His own compositions number more than 200, and include 4 operas, 2 large works for orchestra, 3 cantatas, songs, chamber music, a substantial amount of music for solo piano, and 2 piano concertos, the first of which he recorded. The majority of his music was composed for the piano. These include 50 transcriptions of works by composers as diverse as Stravinsky, Palestrina, Mozart, Satie and Wagner. He also made piano arrangements of songs by Cole Porter, Jerome Kern and George Gershwin. He also wrote sonatas for violin, flute and cello, all unaccompanied. A planned symphony based on the works of Herman Melville, and a comic opera, were left unfinished. The original manuscripts of many of John Ogdon's compositions now reside at the Royal Northern College of Music Library Catalogue.

Jean Coulthard, OC OBC (February 10, 1908 – March 9, 2000) was a Canadian composer and music educator. She was part of a trio of women composers who dominated Western Canadian music in the twentieth century: Coulthard, Barbara Pentland, and Violet Archer. All three died within weeks of each other in 2000. Her own work might be loosely termed "prematurely neo-Romantic", as the orthodox serialists who dominated academic musical life in North America during the 1950s and 1960s had little use for her. Some of her well-known compositions include Cradle Song, Threnody, Canadian Fantasy, Ballade "A Winter's Tale" and her opera Return of the Native.

Born in Vancouver, British Columbia, Coulthard was the daughter of Jean Blake Robinson Coulthard, a prominent and influential music teacher in Vancouver. Through her mother she received her earliest musical training and was introduced at an early age to the work of French composers like Claude Debussy and Maurice Ravel, both of whom were lifelong influences. From 1924-1928 she studied the piano with Jan Cherniavsky and music theory with Frederick Chubb. A scholarship from the Vancouver Woman's Musical Club enabled her to pursue studies at the Royal College of Music in 1928-1929 where she was a pupil of Kathleen Long, R.O. Morris, and Ralph Vaughan Williams. She studied in the 1930s and early 1940s with such composers as Béla Bartók, Aaron Copland, and Arnold Schoenberg. In 1944-1945, Coulthard worked for an entire academic year with Bernard Wagenaar of the Juilliard School, New York.

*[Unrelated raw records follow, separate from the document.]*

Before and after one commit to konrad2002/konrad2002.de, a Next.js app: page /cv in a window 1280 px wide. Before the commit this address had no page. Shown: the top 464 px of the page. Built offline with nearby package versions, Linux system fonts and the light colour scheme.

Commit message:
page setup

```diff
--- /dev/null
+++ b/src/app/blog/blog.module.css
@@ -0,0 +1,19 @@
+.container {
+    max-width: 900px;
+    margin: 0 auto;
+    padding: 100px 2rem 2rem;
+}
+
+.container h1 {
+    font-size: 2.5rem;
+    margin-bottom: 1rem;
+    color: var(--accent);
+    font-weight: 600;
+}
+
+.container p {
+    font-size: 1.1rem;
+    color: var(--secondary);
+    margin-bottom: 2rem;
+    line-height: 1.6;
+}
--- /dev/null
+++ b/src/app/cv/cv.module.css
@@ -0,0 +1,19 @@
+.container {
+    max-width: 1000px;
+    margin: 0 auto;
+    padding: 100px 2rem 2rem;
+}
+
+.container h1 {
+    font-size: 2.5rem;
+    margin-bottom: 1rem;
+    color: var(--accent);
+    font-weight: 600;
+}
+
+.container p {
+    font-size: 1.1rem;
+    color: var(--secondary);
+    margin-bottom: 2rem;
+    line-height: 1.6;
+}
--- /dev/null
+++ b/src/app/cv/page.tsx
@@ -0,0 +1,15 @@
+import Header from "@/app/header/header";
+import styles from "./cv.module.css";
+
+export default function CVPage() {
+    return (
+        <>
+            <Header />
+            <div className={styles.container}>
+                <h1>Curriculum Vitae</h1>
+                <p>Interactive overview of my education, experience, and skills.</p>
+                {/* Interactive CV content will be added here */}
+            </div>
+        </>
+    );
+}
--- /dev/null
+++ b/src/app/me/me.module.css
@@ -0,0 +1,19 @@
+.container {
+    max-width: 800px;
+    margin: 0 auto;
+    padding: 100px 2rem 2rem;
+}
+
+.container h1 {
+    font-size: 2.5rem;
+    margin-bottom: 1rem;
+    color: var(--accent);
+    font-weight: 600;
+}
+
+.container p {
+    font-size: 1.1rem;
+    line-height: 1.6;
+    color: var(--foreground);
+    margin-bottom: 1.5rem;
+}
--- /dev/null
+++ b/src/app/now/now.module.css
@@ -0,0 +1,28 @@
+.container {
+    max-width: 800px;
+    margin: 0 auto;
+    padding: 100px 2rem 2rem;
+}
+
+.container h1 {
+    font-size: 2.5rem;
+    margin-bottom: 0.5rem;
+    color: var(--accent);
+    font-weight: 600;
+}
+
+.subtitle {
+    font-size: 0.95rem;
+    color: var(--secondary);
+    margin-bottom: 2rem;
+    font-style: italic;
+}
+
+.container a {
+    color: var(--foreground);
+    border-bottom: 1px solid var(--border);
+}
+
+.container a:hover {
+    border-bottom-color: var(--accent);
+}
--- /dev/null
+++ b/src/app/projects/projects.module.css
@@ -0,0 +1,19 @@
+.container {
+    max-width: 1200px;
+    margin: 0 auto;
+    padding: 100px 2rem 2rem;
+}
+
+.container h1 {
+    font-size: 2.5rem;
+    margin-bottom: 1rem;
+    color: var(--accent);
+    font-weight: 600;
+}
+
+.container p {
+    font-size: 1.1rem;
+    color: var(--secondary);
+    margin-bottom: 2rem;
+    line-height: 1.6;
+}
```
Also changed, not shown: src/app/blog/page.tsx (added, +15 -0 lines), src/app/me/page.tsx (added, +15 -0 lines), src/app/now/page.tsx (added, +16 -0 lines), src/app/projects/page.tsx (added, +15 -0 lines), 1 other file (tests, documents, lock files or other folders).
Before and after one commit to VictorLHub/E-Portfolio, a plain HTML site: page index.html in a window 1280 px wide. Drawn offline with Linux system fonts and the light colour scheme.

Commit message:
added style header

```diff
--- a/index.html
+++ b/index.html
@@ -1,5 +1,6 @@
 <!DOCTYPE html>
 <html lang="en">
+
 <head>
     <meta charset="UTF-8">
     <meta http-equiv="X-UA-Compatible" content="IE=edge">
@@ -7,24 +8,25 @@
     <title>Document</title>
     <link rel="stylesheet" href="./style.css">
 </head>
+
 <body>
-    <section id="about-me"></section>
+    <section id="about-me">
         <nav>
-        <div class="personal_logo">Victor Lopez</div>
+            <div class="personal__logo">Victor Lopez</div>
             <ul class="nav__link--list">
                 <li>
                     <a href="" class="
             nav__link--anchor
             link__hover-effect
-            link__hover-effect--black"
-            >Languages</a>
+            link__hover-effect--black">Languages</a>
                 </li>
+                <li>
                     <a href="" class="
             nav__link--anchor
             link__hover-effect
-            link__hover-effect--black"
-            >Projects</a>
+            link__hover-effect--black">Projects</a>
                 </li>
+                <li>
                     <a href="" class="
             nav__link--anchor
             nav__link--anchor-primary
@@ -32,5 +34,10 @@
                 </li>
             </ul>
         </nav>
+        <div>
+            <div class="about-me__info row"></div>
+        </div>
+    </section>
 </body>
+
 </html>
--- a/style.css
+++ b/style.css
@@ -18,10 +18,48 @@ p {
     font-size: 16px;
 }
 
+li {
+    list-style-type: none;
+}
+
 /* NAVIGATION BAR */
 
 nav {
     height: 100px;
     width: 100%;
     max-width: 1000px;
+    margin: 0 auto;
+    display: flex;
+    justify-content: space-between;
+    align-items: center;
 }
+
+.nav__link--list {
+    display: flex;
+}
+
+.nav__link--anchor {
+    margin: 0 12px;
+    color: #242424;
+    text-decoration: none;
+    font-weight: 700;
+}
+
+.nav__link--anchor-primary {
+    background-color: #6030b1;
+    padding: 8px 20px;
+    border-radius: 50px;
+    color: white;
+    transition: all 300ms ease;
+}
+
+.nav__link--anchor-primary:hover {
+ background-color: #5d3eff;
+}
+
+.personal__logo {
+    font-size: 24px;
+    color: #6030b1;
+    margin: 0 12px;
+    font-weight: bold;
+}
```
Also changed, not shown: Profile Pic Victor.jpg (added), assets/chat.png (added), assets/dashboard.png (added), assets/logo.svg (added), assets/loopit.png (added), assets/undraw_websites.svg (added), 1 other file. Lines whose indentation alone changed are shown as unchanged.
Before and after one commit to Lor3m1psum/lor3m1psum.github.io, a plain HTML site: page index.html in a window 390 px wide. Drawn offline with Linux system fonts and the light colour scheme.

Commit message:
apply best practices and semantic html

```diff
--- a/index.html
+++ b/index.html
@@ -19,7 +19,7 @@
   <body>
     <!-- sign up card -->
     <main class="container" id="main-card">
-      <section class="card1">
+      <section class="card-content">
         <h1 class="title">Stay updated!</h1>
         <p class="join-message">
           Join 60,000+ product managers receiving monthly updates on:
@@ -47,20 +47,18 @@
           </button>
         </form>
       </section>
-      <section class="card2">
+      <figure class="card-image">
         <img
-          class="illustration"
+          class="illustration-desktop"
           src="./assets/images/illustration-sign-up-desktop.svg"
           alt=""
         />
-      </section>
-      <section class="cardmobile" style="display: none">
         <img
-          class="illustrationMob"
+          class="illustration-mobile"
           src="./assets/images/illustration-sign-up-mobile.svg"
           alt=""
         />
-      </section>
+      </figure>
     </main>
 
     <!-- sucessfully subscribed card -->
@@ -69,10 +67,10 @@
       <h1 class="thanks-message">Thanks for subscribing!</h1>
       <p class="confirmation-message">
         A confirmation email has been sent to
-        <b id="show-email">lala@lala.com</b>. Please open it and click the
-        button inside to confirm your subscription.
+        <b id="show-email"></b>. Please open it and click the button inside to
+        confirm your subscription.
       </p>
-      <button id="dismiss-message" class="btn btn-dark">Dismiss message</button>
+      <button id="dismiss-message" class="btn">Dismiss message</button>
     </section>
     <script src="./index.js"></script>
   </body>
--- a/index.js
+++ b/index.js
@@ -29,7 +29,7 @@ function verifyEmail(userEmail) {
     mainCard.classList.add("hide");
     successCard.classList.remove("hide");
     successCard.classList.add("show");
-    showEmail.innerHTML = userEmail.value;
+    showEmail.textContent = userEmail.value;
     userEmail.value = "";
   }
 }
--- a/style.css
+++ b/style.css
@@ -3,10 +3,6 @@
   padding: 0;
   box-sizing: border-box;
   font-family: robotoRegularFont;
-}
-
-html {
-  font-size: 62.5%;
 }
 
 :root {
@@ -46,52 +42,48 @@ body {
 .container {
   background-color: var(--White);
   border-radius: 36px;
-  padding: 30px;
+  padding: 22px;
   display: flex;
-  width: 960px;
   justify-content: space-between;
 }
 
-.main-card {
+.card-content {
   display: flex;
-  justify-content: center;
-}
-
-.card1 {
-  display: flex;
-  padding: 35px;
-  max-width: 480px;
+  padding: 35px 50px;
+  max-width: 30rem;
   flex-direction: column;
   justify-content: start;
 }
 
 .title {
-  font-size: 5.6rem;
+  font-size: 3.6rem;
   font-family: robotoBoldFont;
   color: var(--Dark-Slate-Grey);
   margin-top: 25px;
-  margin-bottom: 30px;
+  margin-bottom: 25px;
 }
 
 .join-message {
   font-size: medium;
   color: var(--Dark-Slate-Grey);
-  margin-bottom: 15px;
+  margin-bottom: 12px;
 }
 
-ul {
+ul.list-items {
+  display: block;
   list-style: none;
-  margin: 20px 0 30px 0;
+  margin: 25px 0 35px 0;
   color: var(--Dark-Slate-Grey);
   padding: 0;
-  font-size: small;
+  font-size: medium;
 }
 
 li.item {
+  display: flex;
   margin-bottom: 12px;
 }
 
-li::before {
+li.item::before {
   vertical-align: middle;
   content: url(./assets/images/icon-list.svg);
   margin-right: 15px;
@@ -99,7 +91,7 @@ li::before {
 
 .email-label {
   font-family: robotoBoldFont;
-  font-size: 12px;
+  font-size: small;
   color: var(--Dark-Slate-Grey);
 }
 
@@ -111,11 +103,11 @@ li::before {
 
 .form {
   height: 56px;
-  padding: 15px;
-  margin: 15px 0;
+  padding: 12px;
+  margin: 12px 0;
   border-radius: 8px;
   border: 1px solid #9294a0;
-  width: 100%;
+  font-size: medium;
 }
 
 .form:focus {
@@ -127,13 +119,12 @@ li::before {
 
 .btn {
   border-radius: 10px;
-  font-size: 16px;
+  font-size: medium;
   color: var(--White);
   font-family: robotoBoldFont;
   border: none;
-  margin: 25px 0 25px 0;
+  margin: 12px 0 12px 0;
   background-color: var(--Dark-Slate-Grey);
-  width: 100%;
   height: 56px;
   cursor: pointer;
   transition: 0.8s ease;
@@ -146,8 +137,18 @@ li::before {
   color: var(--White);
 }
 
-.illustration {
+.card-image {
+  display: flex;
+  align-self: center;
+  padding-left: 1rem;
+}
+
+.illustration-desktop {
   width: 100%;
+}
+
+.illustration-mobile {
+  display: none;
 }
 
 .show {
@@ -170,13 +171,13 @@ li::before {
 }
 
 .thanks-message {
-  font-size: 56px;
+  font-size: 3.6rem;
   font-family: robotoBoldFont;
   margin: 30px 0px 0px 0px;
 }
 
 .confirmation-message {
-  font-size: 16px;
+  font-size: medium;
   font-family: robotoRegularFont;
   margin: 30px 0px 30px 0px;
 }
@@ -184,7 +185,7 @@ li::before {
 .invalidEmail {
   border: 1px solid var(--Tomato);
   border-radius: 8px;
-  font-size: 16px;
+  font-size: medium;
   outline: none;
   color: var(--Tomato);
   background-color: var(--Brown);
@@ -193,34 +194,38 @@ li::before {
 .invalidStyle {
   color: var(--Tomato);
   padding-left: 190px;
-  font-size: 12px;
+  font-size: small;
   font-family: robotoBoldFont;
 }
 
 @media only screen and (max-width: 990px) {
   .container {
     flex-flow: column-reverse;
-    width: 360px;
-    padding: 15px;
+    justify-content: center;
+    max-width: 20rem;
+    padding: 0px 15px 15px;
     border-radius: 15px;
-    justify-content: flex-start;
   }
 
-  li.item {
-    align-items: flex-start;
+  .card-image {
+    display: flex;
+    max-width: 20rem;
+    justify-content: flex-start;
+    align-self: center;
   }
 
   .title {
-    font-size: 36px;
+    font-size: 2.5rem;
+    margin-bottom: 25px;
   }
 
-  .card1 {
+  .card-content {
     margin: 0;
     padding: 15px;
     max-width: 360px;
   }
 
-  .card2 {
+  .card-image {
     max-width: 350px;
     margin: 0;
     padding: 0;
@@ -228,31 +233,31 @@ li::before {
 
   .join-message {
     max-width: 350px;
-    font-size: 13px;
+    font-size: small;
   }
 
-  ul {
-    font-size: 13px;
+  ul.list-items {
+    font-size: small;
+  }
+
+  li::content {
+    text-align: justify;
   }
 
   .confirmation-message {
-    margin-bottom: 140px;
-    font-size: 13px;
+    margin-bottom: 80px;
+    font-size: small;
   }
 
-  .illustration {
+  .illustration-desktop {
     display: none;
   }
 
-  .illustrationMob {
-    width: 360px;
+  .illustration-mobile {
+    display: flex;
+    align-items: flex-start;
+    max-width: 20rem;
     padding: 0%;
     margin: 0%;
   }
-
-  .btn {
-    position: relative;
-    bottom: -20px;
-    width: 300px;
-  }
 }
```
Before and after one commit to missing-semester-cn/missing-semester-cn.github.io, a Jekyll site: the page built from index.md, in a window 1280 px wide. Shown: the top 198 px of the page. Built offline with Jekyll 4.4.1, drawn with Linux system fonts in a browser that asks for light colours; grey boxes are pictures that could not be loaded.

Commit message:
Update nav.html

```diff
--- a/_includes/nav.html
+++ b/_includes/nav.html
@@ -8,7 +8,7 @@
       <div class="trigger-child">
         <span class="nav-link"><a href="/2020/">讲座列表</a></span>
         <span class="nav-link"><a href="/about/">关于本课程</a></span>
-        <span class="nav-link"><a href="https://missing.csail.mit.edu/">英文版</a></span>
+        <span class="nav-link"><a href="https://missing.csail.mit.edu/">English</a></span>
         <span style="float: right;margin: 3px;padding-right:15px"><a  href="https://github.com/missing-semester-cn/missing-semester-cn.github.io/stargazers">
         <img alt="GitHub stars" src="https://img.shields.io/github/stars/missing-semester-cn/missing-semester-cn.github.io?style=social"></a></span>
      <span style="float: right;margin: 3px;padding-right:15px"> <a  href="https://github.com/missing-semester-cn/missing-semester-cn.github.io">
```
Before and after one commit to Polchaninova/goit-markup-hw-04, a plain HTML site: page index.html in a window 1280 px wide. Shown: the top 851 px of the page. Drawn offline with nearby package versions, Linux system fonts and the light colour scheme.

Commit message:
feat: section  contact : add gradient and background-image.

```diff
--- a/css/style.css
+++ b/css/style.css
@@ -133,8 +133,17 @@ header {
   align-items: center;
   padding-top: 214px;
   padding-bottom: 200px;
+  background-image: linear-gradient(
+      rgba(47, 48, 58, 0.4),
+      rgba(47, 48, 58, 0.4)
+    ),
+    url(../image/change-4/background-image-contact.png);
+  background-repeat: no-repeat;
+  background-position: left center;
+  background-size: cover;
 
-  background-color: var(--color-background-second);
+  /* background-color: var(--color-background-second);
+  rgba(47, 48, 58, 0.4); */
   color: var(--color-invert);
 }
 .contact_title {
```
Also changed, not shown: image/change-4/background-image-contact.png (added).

Beginning in 1925, Coulthard taught the piano privately in her mother's studio, and then as an independent teacher (1935–1947). In 1947 she joined the fledgling Department of Music in the Faculty of Arts of the University of British Columbia. The head of the department, Harry Adaskin, hired first Coulthard, and then (in 1949) Barbara Pentland, to teach theory and composition. Coulthard taught composition in the department, and later (from 1967) in the administratively distinct UBC School of Music (1967–1973). In 1956-7, she spent a year in Paris and in Roquebrune, southern France, beginning an opera and completing several substantial chamber and vocal works. A later sabbatical in London permitted Coulthard to work in a sustained way with Gordon Jacob, the British composer and orchestrator.

Coulthard's composition students included Canadian composers Chan Ka Nin, Michael Conway Baker, Sylvia Rickard, Ernst Schneider, Robert Knox, Jean Ethridge, Joan Hansen, David Gordon Duke, Lloyd Burritt and Frederick Schipizky.

In 1978, she was made an Officer of the Order of Canada. In 1994, she was awarded the Order of British Columbia. In 1997, her portrait was painted by Canadian artist Christian Cardell Corbet, Coll. Vancouver Academy of Music.
More Information
Condition Used
Format LP
Label Radio Canada International